[Web page edit records]
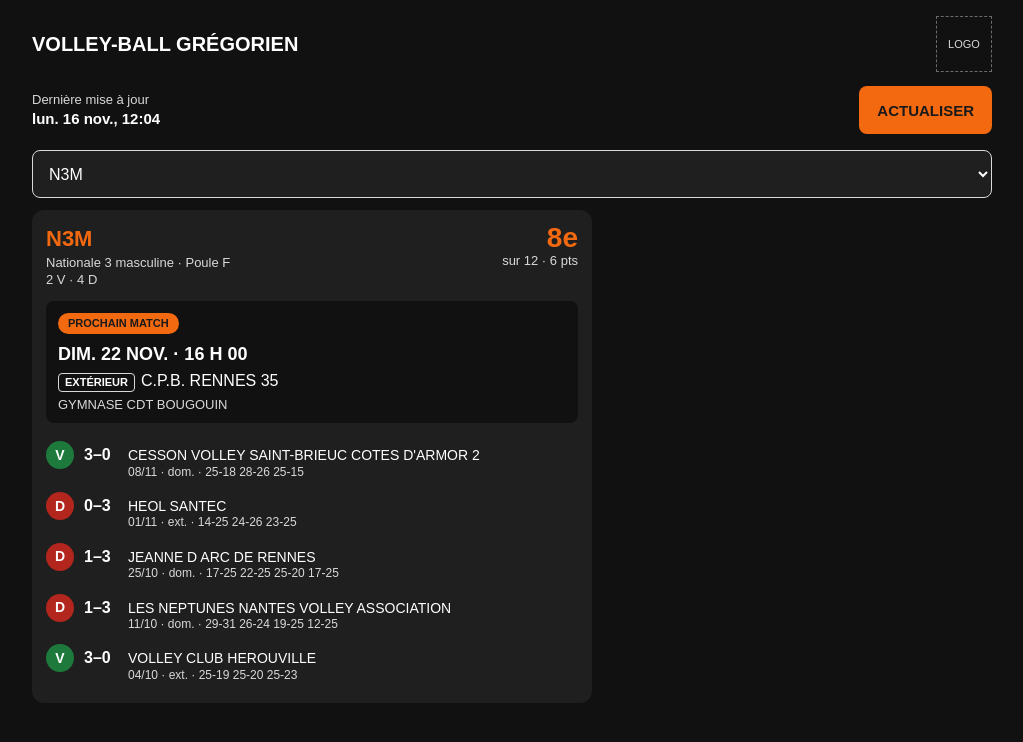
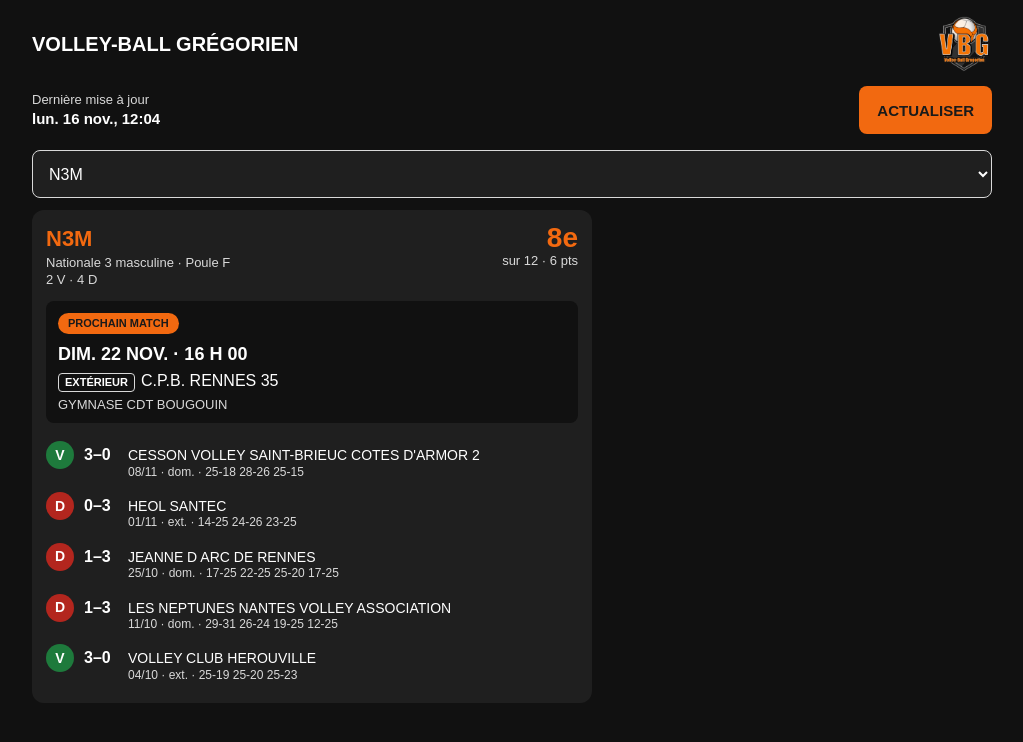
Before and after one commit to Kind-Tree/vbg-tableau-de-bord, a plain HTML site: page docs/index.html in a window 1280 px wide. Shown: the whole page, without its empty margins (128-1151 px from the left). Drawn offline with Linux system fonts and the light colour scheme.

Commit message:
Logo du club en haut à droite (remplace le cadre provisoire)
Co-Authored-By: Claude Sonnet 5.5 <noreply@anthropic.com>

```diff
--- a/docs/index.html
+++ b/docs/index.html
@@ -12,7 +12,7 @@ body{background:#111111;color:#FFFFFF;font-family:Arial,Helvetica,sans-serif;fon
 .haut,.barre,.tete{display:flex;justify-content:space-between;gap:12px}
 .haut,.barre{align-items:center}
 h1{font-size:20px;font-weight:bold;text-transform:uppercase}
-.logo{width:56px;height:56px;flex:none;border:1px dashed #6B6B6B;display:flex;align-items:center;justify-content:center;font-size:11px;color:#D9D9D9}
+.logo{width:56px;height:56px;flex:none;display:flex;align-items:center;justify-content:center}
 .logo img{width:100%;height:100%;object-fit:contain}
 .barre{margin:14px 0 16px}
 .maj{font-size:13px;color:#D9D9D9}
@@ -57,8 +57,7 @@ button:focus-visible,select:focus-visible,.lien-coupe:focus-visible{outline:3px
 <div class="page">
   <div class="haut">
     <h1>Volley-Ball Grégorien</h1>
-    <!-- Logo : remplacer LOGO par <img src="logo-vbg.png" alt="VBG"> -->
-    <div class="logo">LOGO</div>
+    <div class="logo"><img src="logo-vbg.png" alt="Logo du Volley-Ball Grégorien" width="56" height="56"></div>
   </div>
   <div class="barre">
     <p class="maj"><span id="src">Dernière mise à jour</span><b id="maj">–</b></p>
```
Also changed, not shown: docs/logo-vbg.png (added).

TASK DETAILS: Whenever a line in the records above contains the string "color", copy that line.

OUTPUT FOR THIS TASK:
@@ -12,7 +12,7 @@ body{background:#111111;color:#FFFFFF;font-family:Arial,Helvetica,sans-serif;fon
-.logo{width:56px;height:56px;flex:none;border:1px dashed #6B6B6B;display:flex;align-items:center;justify-content:center;font-size:11px;color:#D9D9D9}
 .maj{font-size:13px;color:#D9D9D9}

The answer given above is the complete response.